Year after year, Monster Beverage has found itself among the 10 best stocks in the market, sporting amazing long-term returns that are the envy of Wall Street. Yet just when it seems like the energy-drink specialist has finally topped out, Monster Beverage finds a way to kick itself into overdrive once again and produce even better performance. That's what happened in 2014, as Monster Beverage stock rose another 65% after attracting the interest of a longtime competitor.

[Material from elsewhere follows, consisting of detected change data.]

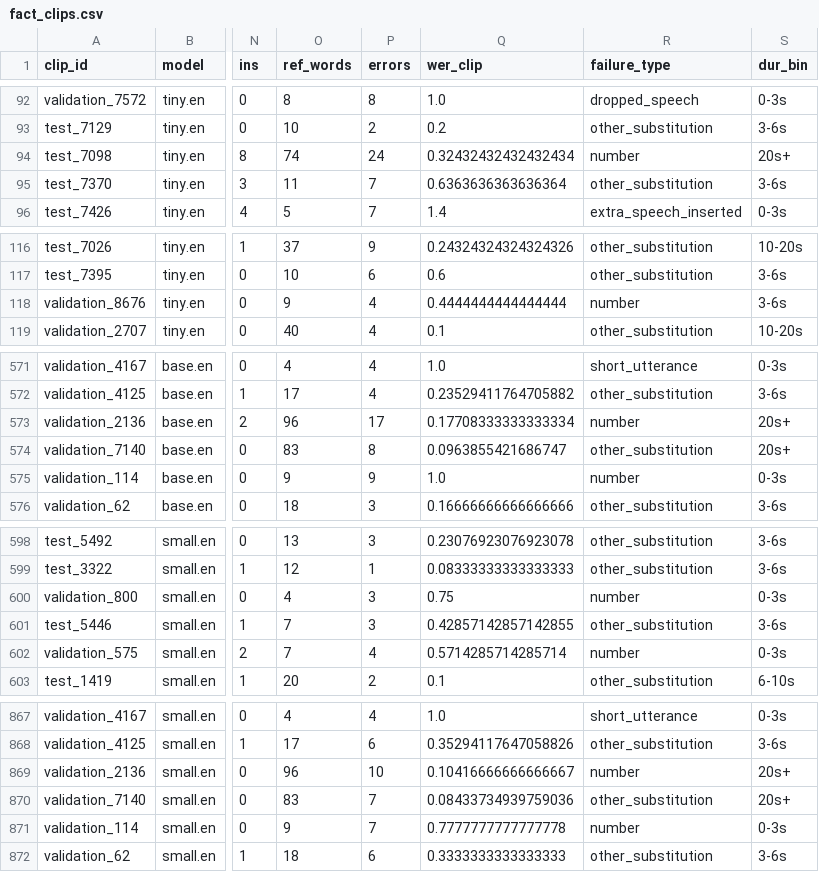
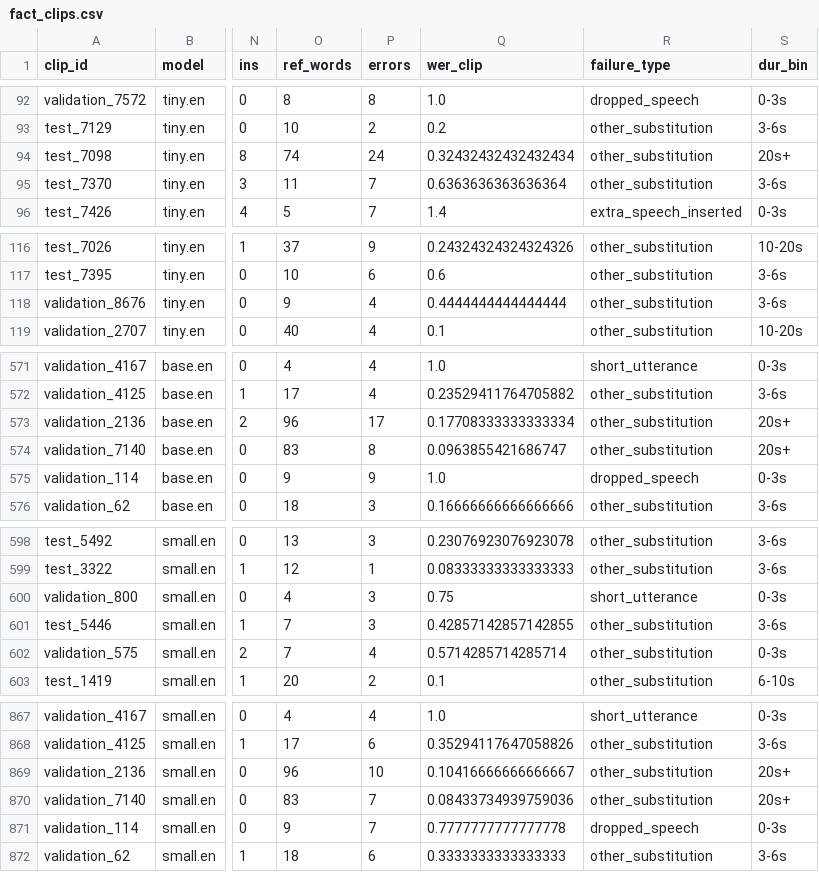
Before and after one commit to kowshikkkkkk/stt-benchmark-dashboard, a CSV file: dashboard/data/fact_clips.csv, drawn as a sheet; only a part is shown, gaps mark what is left out; the diff covers the shown part only; the diff names each change by its address in the sheet, - before the commit and + after, or states it on an @@ line.

```diff
--- a/dashboard/data/fact_clips.csv
+++ b/dashboard/data/fact_clips.csv
-R94 (failure_type): number
+R94 (failure_type): other_substitution
-R118 (failure_type): number
+R118 (failure_type): other_substitution
-R573 (failure_type): number
+R573 (failure_type): other_substitution
-R575 (failure_type): number
+R575 (failure_type): dropped_speech
-R600 (failure_type): number
+R600 (failure_type): short_utterance
-R602 (failure_type): number
+R602 (failure_type): other_substitution
-R869 (failure_type): number
+R869 (failure_type): other_substitution
-R871 (failure_type): number
+R871 (failure_type): dropped_speech
```
Also changed, not shown: 30 edited cells elsewhere in this file, analysis/clip_results_tagged.csv, analysis/failures_to_label.csv, 9 other files.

Let's take a closer look at Monster Beverage's 2014 and what lies ahead for the beverage company going forward.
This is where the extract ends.